[REQUIRED ACTION] Go through the records and copy each line where the word "footage" occurs.

[SUPPLIED MATERIAL]
#####

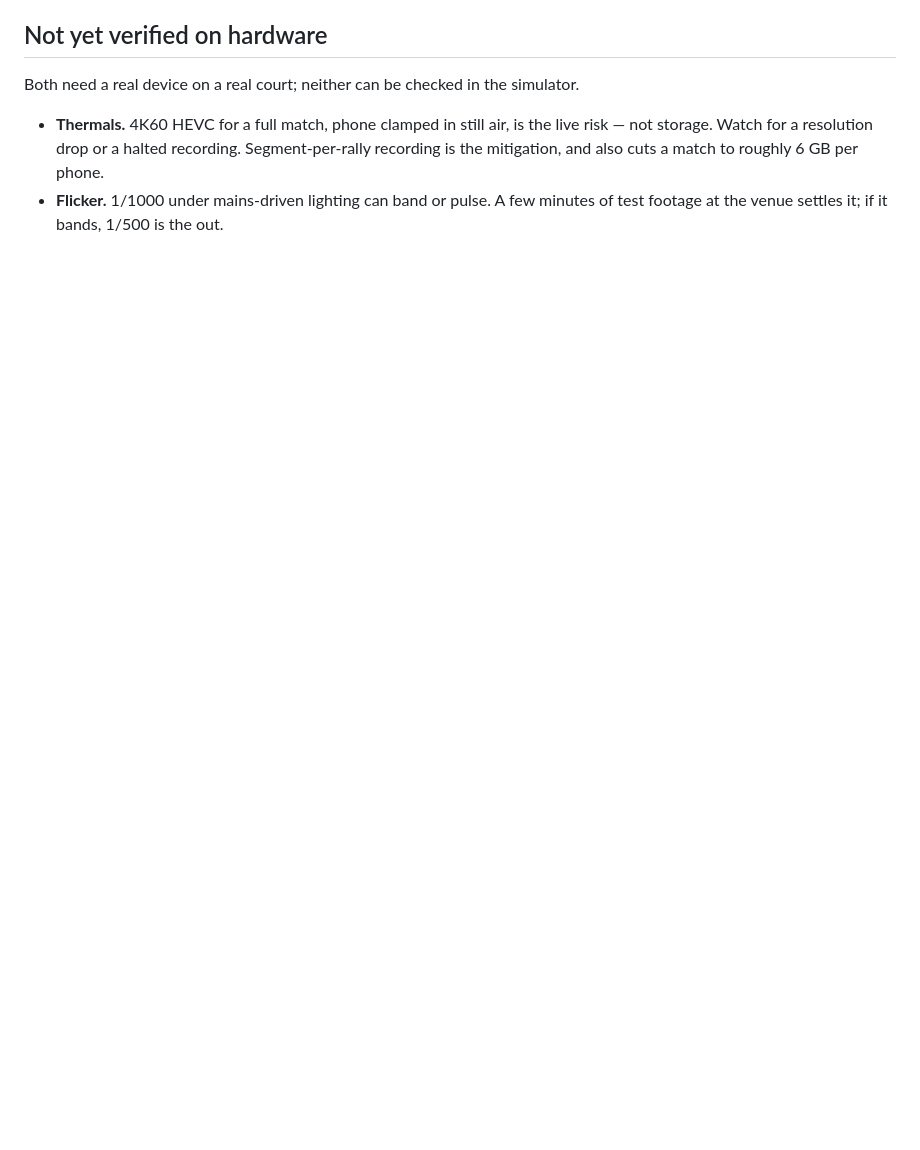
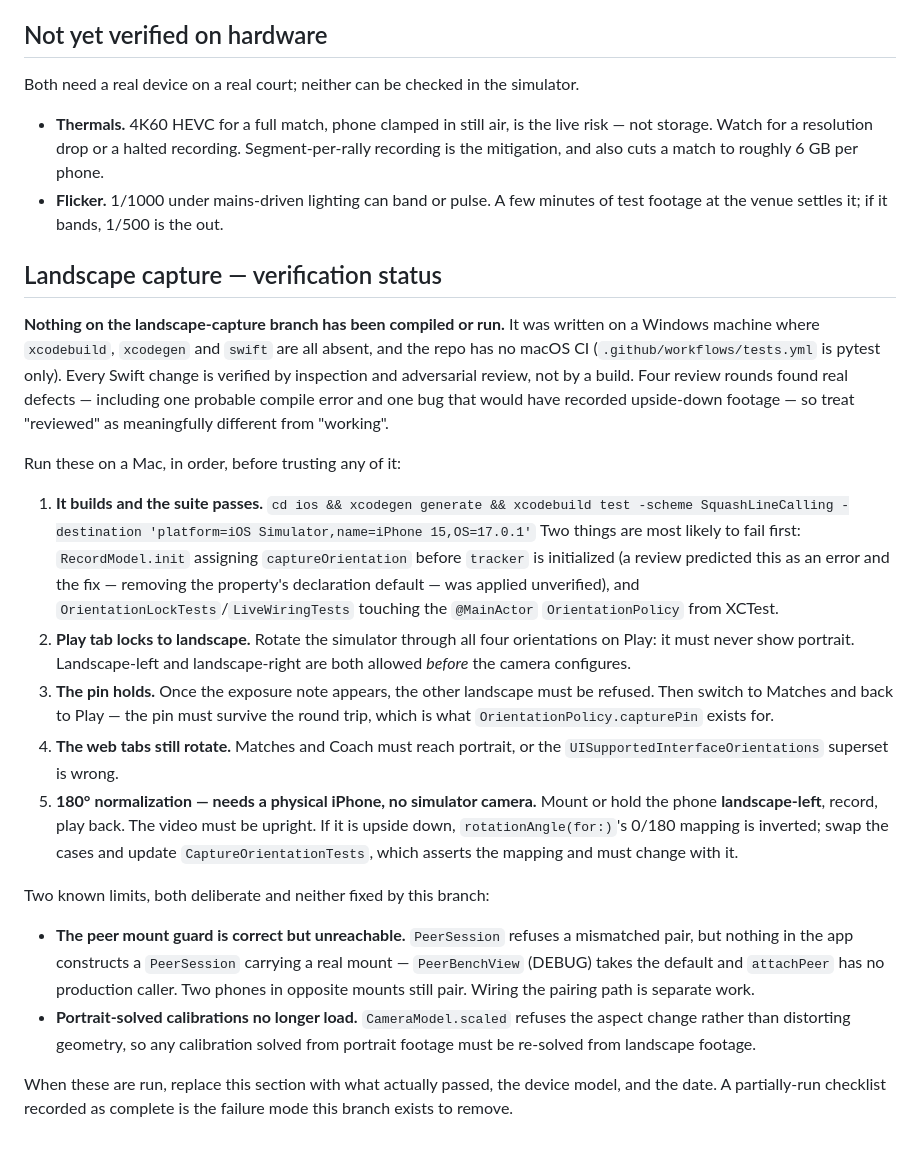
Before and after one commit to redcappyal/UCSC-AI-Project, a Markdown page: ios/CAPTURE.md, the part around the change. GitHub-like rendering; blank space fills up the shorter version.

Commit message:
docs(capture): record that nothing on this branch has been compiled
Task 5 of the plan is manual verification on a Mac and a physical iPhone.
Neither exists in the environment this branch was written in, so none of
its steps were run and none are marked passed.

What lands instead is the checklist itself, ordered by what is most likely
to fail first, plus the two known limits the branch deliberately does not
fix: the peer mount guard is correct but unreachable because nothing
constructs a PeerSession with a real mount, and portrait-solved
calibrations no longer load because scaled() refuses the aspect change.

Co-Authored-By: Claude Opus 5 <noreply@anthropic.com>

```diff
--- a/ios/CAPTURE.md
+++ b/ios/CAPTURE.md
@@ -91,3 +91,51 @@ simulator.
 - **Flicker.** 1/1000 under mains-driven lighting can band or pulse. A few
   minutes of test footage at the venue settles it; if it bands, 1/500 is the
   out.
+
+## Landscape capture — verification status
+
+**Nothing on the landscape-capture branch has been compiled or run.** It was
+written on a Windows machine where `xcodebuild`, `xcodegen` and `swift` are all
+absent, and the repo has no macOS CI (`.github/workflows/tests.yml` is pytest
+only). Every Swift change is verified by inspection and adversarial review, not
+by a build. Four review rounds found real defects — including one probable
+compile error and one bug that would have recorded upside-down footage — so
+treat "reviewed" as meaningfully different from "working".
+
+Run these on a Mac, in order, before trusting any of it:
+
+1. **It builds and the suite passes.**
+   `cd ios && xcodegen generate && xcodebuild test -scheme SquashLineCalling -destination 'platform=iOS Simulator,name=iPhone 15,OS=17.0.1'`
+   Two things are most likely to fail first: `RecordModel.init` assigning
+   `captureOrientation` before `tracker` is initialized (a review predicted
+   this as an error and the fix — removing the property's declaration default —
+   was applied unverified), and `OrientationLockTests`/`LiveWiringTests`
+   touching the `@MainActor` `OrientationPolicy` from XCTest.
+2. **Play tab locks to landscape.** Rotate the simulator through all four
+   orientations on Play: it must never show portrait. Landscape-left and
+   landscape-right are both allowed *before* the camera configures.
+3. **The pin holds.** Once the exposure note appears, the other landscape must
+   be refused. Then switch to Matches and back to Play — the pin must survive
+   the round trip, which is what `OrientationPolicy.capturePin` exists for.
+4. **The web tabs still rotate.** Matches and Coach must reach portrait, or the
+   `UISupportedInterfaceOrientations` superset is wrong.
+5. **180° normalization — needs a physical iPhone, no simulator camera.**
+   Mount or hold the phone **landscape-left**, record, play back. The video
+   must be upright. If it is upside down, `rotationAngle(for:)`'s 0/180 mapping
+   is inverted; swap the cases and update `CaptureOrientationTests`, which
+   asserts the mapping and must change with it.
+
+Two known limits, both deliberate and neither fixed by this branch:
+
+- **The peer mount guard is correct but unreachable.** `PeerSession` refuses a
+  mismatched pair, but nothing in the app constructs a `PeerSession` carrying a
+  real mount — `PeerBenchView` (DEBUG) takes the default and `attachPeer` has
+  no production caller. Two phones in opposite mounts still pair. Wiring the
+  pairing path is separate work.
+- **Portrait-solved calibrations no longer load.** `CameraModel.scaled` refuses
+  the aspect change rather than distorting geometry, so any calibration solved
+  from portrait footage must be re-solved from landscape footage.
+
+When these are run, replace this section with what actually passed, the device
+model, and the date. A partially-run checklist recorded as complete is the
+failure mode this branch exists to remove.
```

#####

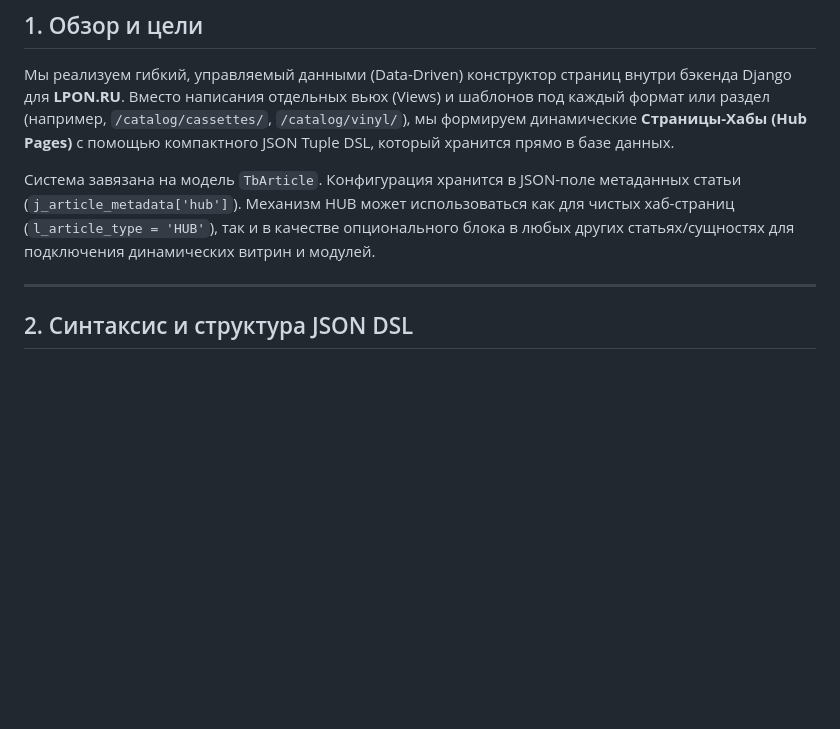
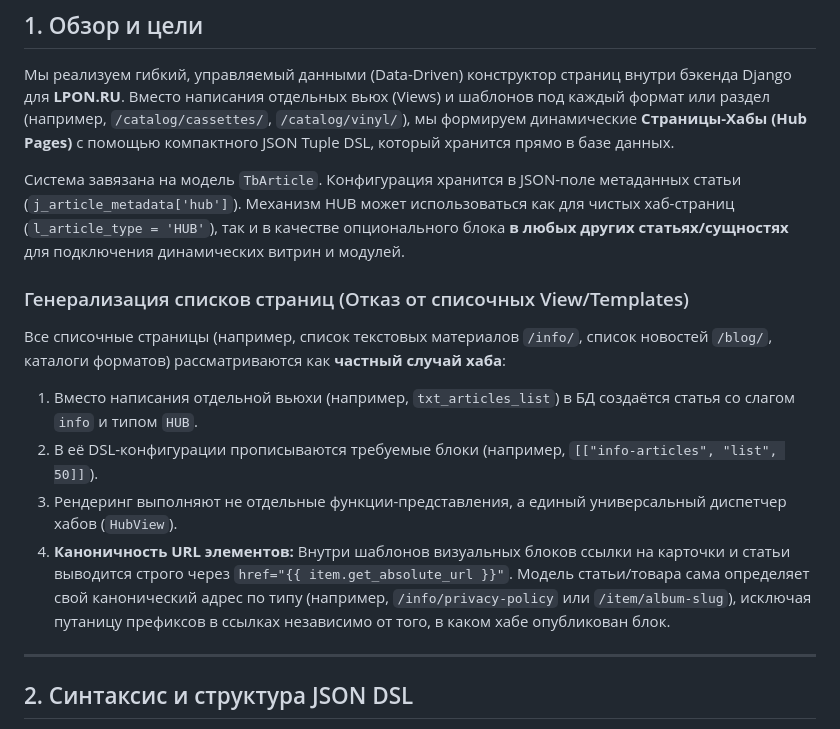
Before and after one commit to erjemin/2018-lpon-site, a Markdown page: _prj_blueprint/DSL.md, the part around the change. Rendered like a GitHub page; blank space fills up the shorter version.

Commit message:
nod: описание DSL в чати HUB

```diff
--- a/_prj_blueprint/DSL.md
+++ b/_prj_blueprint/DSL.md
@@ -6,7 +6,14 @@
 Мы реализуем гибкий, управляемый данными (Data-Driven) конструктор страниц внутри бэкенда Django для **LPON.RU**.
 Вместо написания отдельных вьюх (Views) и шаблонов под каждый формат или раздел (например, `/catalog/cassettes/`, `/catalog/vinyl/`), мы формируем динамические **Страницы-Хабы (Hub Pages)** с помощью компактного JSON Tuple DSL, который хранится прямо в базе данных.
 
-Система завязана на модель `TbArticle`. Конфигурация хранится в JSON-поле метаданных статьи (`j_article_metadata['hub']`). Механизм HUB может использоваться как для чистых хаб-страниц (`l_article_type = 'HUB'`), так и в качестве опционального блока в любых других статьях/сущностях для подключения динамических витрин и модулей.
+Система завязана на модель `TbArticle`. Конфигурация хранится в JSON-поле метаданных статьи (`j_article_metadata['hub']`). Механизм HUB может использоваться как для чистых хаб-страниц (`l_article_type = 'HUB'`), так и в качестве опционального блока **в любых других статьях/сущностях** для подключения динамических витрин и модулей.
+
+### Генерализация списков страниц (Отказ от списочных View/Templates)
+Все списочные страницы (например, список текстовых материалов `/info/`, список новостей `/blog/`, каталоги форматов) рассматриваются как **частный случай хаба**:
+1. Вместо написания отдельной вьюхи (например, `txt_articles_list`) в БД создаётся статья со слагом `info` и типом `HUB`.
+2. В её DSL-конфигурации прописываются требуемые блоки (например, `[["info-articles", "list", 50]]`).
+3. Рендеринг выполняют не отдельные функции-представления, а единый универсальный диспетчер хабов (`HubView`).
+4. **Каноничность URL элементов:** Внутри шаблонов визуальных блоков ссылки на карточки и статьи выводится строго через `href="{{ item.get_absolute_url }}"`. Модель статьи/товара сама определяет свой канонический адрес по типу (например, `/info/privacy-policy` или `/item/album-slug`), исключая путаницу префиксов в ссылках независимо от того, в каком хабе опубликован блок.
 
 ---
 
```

#####

[PROBLEM SOLUTION]
   minutes of test footage at the venue settles it; if it bands, 1/500 is the
+compile error and one bug that would have recorded upside-down footage — so
+  from portrait footage must be re-solved from landscape footage.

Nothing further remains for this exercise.